→ **Task requirements**
In the data that follows, count each line with the string "type"; the reply is the number only.
··········
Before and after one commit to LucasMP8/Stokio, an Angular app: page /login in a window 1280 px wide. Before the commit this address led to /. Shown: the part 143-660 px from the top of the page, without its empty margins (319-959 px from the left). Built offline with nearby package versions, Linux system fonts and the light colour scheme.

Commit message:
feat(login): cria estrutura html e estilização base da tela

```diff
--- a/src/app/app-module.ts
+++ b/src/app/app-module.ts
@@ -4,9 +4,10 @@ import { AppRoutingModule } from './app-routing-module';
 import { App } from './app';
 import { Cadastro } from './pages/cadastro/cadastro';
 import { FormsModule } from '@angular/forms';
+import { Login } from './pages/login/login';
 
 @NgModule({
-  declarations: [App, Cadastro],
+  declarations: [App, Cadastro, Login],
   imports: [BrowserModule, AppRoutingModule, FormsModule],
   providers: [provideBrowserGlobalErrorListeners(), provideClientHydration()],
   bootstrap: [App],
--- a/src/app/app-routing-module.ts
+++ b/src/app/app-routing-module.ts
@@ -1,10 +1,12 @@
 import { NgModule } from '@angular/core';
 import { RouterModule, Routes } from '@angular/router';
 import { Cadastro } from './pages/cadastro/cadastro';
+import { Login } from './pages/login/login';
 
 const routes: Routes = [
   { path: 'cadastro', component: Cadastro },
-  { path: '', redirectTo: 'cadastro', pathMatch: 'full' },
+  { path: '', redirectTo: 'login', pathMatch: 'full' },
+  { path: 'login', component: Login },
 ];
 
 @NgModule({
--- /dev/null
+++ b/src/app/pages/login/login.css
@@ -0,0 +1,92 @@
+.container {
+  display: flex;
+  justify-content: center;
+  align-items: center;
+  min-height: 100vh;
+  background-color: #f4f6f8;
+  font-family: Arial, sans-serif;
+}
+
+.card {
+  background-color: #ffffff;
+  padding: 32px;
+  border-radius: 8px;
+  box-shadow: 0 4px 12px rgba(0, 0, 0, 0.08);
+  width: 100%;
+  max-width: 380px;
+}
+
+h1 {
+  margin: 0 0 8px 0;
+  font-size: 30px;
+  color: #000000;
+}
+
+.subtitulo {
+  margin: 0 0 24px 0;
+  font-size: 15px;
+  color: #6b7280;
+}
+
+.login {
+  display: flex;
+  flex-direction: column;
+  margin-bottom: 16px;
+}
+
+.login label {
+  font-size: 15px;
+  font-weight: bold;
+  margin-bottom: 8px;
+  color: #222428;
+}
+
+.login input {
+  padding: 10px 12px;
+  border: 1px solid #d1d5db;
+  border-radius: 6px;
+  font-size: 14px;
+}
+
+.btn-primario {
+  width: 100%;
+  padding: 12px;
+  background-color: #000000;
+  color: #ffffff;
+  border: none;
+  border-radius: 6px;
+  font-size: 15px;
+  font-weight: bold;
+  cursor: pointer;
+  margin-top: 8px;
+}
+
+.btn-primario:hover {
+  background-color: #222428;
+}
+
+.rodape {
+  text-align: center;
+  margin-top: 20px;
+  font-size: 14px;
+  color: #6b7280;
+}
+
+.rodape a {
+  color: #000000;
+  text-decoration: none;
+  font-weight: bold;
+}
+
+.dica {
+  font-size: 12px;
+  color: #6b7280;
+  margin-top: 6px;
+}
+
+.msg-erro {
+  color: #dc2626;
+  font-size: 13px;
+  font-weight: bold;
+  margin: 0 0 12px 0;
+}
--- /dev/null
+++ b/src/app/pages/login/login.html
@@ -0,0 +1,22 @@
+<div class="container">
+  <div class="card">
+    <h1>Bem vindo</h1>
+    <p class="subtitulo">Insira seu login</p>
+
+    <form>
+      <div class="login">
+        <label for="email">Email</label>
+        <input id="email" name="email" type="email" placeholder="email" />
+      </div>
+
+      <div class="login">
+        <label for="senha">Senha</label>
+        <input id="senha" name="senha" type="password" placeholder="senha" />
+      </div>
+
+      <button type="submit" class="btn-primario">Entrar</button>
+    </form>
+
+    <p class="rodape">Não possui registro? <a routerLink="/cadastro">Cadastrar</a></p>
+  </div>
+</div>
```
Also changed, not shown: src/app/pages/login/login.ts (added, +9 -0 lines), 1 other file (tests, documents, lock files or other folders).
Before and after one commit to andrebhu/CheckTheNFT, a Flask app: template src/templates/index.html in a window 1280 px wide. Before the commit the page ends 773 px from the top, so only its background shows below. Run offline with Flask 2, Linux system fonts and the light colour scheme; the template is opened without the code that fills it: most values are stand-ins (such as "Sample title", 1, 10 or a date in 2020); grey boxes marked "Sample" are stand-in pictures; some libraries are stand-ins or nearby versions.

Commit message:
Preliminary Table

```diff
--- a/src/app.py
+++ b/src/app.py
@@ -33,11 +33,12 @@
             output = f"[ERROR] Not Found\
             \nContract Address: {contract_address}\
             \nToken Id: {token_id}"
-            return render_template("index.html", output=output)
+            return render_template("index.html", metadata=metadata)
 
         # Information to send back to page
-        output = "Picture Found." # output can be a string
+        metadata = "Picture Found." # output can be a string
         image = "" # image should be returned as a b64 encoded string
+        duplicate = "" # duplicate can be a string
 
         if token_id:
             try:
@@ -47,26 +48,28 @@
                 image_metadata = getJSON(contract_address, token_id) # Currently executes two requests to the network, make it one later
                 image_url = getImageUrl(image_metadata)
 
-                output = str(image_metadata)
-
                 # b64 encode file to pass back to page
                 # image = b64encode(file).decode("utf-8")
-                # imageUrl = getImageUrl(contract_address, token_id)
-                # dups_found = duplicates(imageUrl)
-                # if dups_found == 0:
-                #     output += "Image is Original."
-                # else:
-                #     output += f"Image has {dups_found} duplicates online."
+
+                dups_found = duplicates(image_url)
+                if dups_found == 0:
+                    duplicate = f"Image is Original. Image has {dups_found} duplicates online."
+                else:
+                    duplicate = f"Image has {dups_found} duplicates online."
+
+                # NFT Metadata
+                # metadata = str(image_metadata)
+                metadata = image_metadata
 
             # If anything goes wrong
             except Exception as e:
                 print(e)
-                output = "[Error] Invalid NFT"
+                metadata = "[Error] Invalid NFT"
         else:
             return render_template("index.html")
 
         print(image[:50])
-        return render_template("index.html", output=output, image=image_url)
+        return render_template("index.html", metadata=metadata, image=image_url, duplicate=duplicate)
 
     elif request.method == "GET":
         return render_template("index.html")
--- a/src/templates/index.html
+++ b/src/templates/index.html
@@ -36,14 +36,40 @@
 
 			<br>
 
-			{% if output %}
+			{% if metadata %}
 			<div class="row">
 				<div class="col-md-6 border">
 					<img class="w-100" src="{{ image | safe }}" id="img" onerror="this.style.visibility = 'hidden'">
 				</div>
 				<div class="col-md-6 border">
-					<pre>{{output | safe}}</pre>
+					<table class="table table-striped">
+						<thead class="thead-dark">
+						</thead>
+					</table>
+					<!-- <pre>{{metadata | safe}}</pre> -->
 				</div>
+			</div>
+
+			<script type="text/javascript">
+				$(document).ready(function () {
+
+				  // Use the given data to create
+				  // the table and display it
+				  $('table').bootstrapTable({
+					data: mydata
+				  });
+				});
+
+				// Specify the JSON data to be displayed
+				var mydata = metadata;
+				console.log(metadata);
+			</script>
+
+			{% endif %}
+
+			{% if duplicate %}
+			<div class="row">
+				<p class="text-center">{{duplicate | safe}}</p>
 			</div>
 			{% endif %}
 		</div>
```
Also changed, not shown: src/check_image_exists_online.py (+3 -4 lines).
··········
→ **Output for this exercise**
4